List each line of the data in which the string "subtitle" appears.

Code change snippets
BEGIN
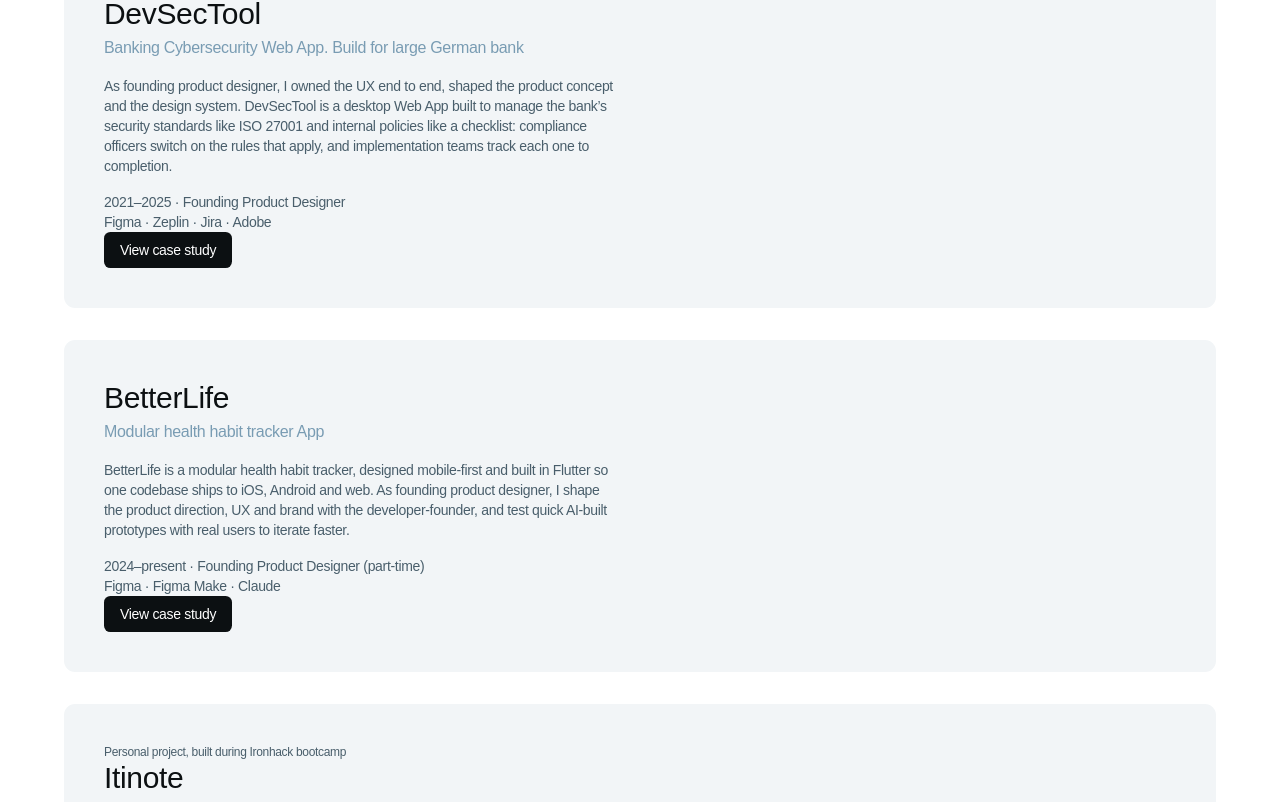
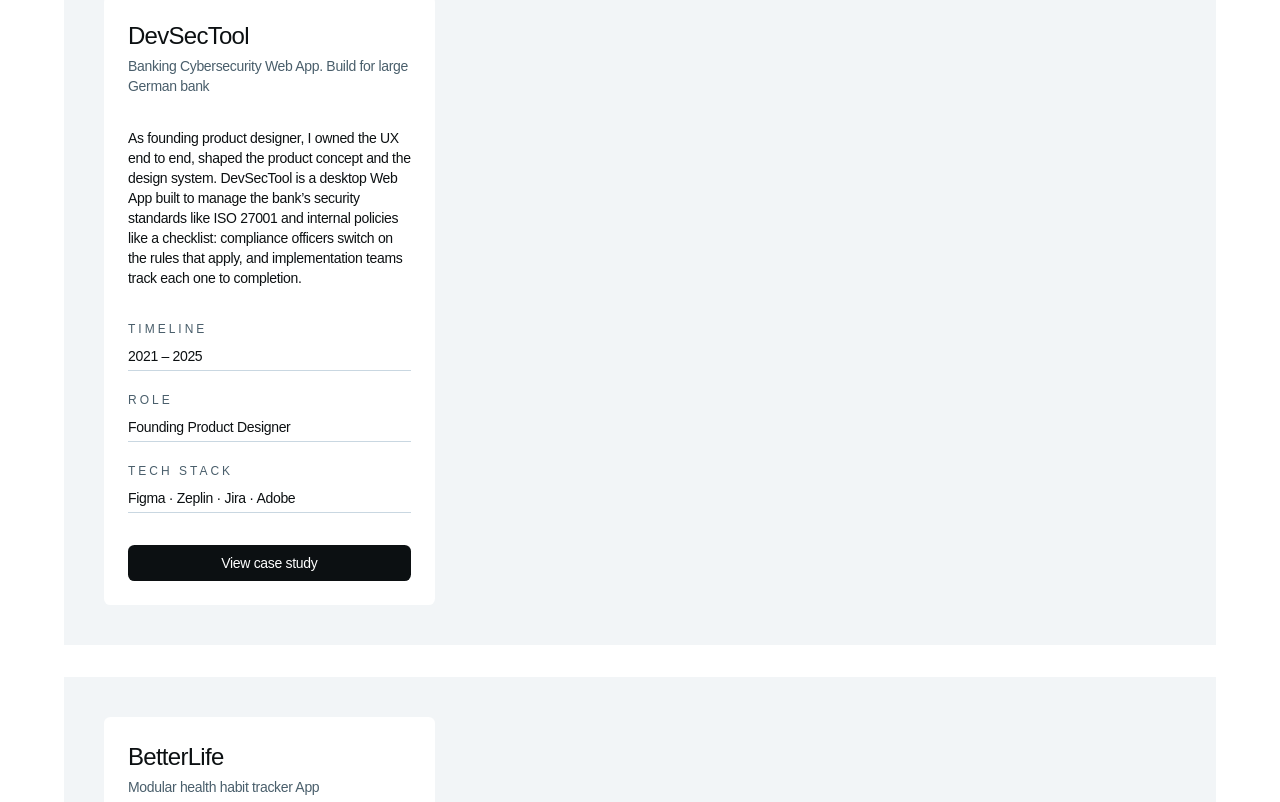
Before and after one commit to ale-almonacid/web-portfolio, a React (Vite) app: page / in a window 1280 px wide. Shown: the part 458-1260 px from the top of the page. Built offline with nearby package versions, Linux system fonts and the light colour scheme.

Commit message:
styling project card

```diff
--- a/src/components/ProjectCardDesktop.tsx
+++ b/src/components/ProjectCardDesktop.tsx
@@ -5,22 +5,57 @@ type Props = { project: Project }
 
 function ProjectCardDesktop({ project }: Props) {
   return (
-     <article className="grid grid-cols-2 gap-10 rounded-xl bg-card p-10">
-      <div className="flex flex-col">
-        {project.tag && <p className="text-xs text-muted-foreground">{project.tag}</p>}
-        <h3 className="text-3xl">{project.title}</h3>
-        <p className="mt-1 text-brand">{project.subtitle}</p>
-        <p className="mt-4 text-sm text-muted-foreground">{project.summary}</p>
-        <p className="mt-4 text-sm text-muted-foreground">
-          {project.timeline} · {project.role}
-        </p>
-        <p className="text-sm text-muted-foreground">{project.tools.join(" · ")}</p>
+     <article className="grid grid-cols-3 gap-10 bg-card p-10 style={project.bgImage ? { backgroundImage: `url(${project.bgImage})` } : undefined}">
+      <div className="flex flex-col p-6 gap-8 bg-white rounded-md">
+        <div>
+
+        <h3 className="text-2xl tracking-[-.03em]">{project.title}</h3>
+        <p className="mt-1 text-sm text-muted-foreground">{project.subtitle}</p>
+        </div>
+
+        <p className="text-sm text-foreground">{project.summary}</p>
+
+        <div className="flex flex-col gap-5 ">
+
+            <div className="flex flex-col gap-2 pb-1 border-b border-border">
+
+                <p className="text-[9pt] tracking-[.25em] uppercase text-muted-foreground">Timeline</p>
+                <p className="text-sm text-foreground">
+                {project.timeline}
+                </p>
+
+            </div>
+
+            <div className="flex flex-col gap-2 pb-1 border-b border-border">
+
+                <p className="text-[9pt] tracking-[.25em] uppercase text-muted-foreground">Role</p>
+                <p className="text-sm text-foreground">
+                {project.role}
+                </p>
+
+            </div>
+
+
+            <div className="flex flex-col gap-2 pb-1 border-b border-border">
+
+                <p className="text-[9pt] tracking-[.25em] uppercase text-muted-foreground">Tech stack</p>
+                <p className="text-sm text-foreground">
+                {project.tools.join(" · ")}
+                </p>
+
+            </div>
+
+        </div>
+
+
         <NavLink
           to={`/projects/${project.slug}`}
-          className="mt-auto self-start rounded-md bg-primary px-4 py-2 text-sm text-primary-foreground"
+          className="w-full text-center rounded-md bg-primary px-4 py-2 text-sm text-primary-foreground"
         >
           View case study
         </NavLink>
+
+
       </div>
       {/* image: an img tag with src={project.image} alt={project.title} className="rounded-lg object-cover" */}
     </article>
--- a/src/data/projects.ts
+++ b/src/data/projects.ts
@@ -22,7 +22,7 @@ export const projects: Project[] = [
     title: "DevSecTool",
     subtitle:"Banking Cybersecurity Web App. Build for large German bank",
     summary: "As founding product designer, I owned the UX end to end, shaped the product concept and the design system. DevSecTool is a desktop Web App built to manage the bank’s security standards like ISO 27001 and internal policies like a checklist: compliance officers switch on the rules that apply, and implementation teams track each one to completion.",
-    timeline: "2021–2025",
+    timeline: "2021 – 2025",
     role: "Founding Product Designer",
     tools: ["Figma", "Zeplin", "Jira", "Adobe"],
     image:"/projects/devsectool.png",
@@ -33,7 +33,7 @@ export const projects: Project[] = [
     title: "BetterLife",
     subtitle:"Modular health habit tracker App",
     summary: "BetterLife is a modular health habit tracker, designed mobile-first and built in Flutter so one codebase ships to iOS, Android and web. As founding product designer, I shape the product direction, UX and brand with the developer-founder, and test quick AI-built prototypes with real users to iterate faster.",
-    timeline: "2024–present",
+    timeline: "2024 – present",
     role: "Founding Product Designer (part-time)",
     tools: ["Figma", "Figma Make", "Claude"],
     image: "/projects/better-life.png",
@@ -49,6 +49,6 @@ export const projects: Project[] = [
     tools: ["Figma", "React (javaScript)", "Shadcn/ui, Tailwind, Storybook"],
     image: "/projects/itinote.png",
     bgImage: bg3,
-    tag: "Personal project, built during Ironhack bootcamp",
+    tag: "",
   },
 ]
```
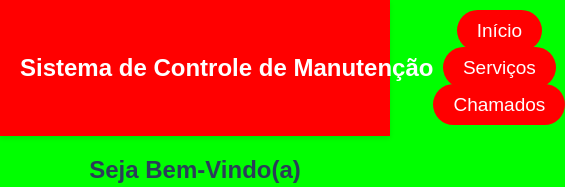
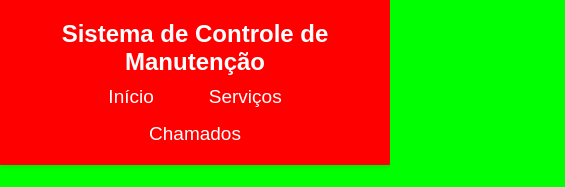
Before and after one commit to erickphy/Sistema-de-Controle-de-Manuten-o, a plain HTML site: page index.html in a window 390 px wide. Shown: the top 187 px of the page, 565 px wide, since content can reach past the window. Drawn offline with Linux system fonts and the light colour scheme.

Commit message:
tentando melhorar a responsividade

```diff
--- a/css/style.css
+++ b/css/style.css
@@ -375,6 +375,12 @@ main {
     padding: 10px;
   }
 
+  header {
+    flex-direction: column;
+    align-items: flex-start;
+    gap: 10px;
+  }
+
   header h1 {
     font-size: 24px;
   }
```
END
■ RESPONSE FOR THIS EXERCISE:
-        <p className="mt-1 text-brand">{project.subtitle}</p>
+        <p className="mt-1 text-sm text-muted-foreground">{project.subtitle}</p>
     subtitle:"Banking Cybersecurity Web App. Build for large German bank",
     subtitle:"Modular health habit tracker App",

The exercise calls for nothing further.